>>>>>
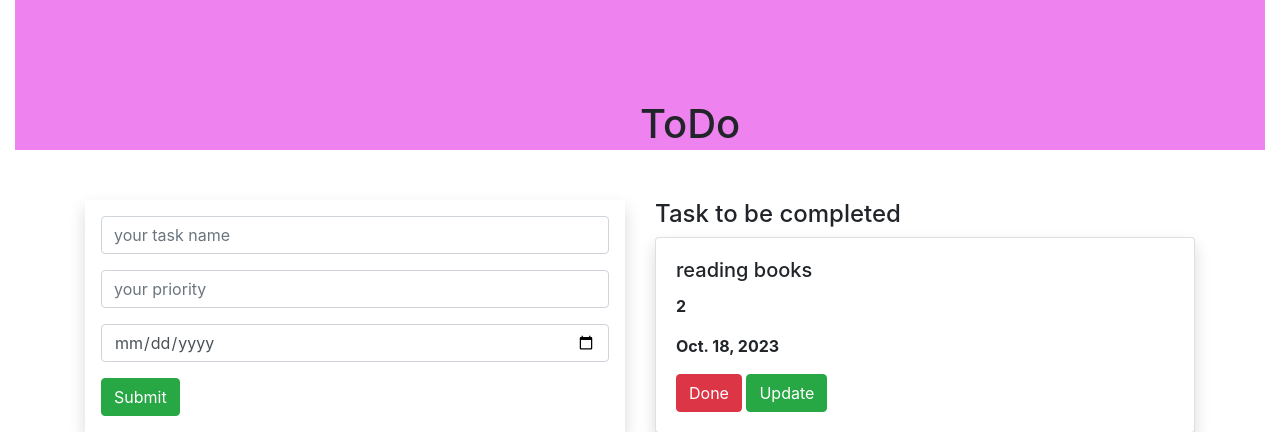
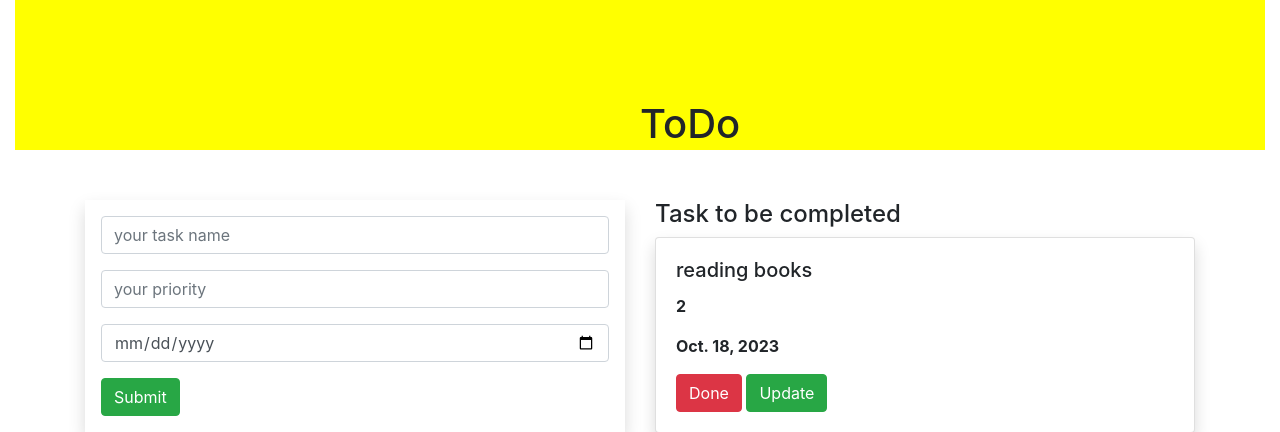
Before and after one commit to AnnieAnna/Inmakes_Intern, a Django app: page / in a window 1280 px wide. Shown: the top 432 px of the page. Run offline with Django 4.2, Linux system fonts and the light colour scheme; data comes from the database, SQL or seed files in the repository; some libraries are stand-ins or nearby versions.

Commit message:
Update style.css

```diff
--- a/todo_project/static/style.css
+++ b/todo_project/static/style.css
@@ -1,6 +1,6 @@
 
 .banner{
-    background-color: violet;
+    background-color:yellow;
     width:100%;
     height:150px;
     margin-bottom:50px
```
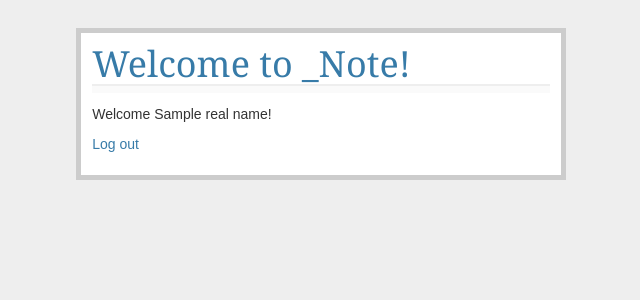
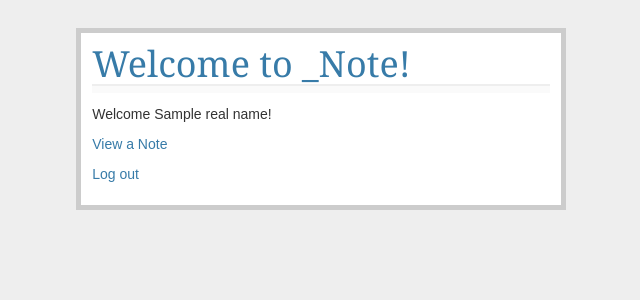
Before and after one commit to NinchuKyo/_Note, a Flask app: template server/templates/index.html in a window 1280 px wide. Shown: the top 300 px of the page, without its empty margins (319-959 px from the left). Run offline with Flask 2, Linux system fonts and the light colour scheme; the template is opened without the code that fills it: most values are stand-ins (such as "Sample title", 1, 10 or a date in 2020); some libraries are stand-ins or nearby versions.

Commit message:
Added basic View Note view.

```diff
--- a/server/server.py
+++ b/server/server.py
@@ -120,6 +120,19 @@ def dropbox_auth_finish():
     db.commit()
     return redirect(url_for('home'))
 
+@app.route('/view')
+def view():
+    uid = session.get('uid')
+    if not uid:
+        return redirect(url_for('home'))
+
+    access_token = get_access_token()
+    if not access_token:
+        return redirect(url_for('home'))
+
+    real_name = session.get('real_name', None)
+    return render_template('view.html', real_name=real_name)
+
 @app.route('/dropbox-logout')
 def dropbox_logout():
     uid = session.get('uid')
--- a/server/templates/index.html
+++ b/server/templates/index.html
@@ -2,6 +2,7 @@
 {% block body %}
   {% if real_name %}
     <p>Welcome {{ real_name }}!</p>
+    <p><a href="{{ url_for('view') }}">View a Note</a></p>
     <p><a href="{{ url_for('dropbox_logout') }} " method="post">Log out</a></p>
   {% else %}
     <p>Please log in through Dropbox.</br>
```
Also changed, not shown: server/templates/view.html (added, +10 -0 lines).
<<<<<
# TASK OBJECTIVE
Where a picture appears in the data, omit it; restate the rest word for word.

# RESULT BELOW
Before and after one commit to AnnieAnna/Inmakes_Intern, a Django app: page / in a window 1280 px wide. Shown: the top 432 px of the page. Run offline with Django 4.2, Linux system fonts and the light colour scheme; data comes from the database, SQL or seed files in the repository; some libraries are stand-ins or nearby versions.

Commit message:
Update style.css

```diff
--- a/todo_project/static/style.css
+++ b/todo_project/static/style.css
@@ -1,6 +1,6 @@
 
 .banner{
-    background-color: violet;
+    background-color:yellow;
     width:100%;
     height:150px;
     margin-bottom:50px
```
Before and after one commit to NinchuKyo/_Note, a Flask app: template server/templates/index.html in a window 1280 px wide. Shown: the top 300 px of the page, without its empty margins (319-959 px from the left). Run offline with Flask 2, Linux system fonts and the light colour scheme; the template is opened without the code that fills it: most values are stand-ins (such as "Sample title", 1, 10 or a date in 2020); some libraries are stand-ins or nearby versions.

Commit message:
Added basic View Note view.

```diff
--- a/server/server.py
+++ b/server/server.py
@@ -120,6 +120,19 @@ def dropbox_auth_finish():
     db.commit()
     return redirect(url_for('home'))
 
+@app.route('/view')
+def view():
+    uid = session.get('uid')
+    if not uid:
+        return redirect(url_for('home'))
+
+    access_token = get_access_token()
+    if not access_token:
+        return redirect(url_for('home'))
+
+    real_name = session.get('real_name', None)
+    return render_template('view.html', real_name=real_name)
+
 @app.route('/dropbox-logout')
 def dropbox_logout():
     uid = session.get('uid')
--- a/server/templates/index.html
+++ b/server/templates/index.html
@@ -2,6 +2,7 @@
 {% block body %}
   {% if real_name %}
     <p>Welcome {{ real_name }}!</p>
+    <p><a href="{{ url_for('view') }}">View a Note</a></p>
     <p><a href="{{ url_for('dropbox_logout') }} " method="post">Log out</a></p>
   {% else %}
     <p>Please log in through Dropbox.</br>
```
Also changed, not shown: server/templates/view.html (added, +10 -0 lines).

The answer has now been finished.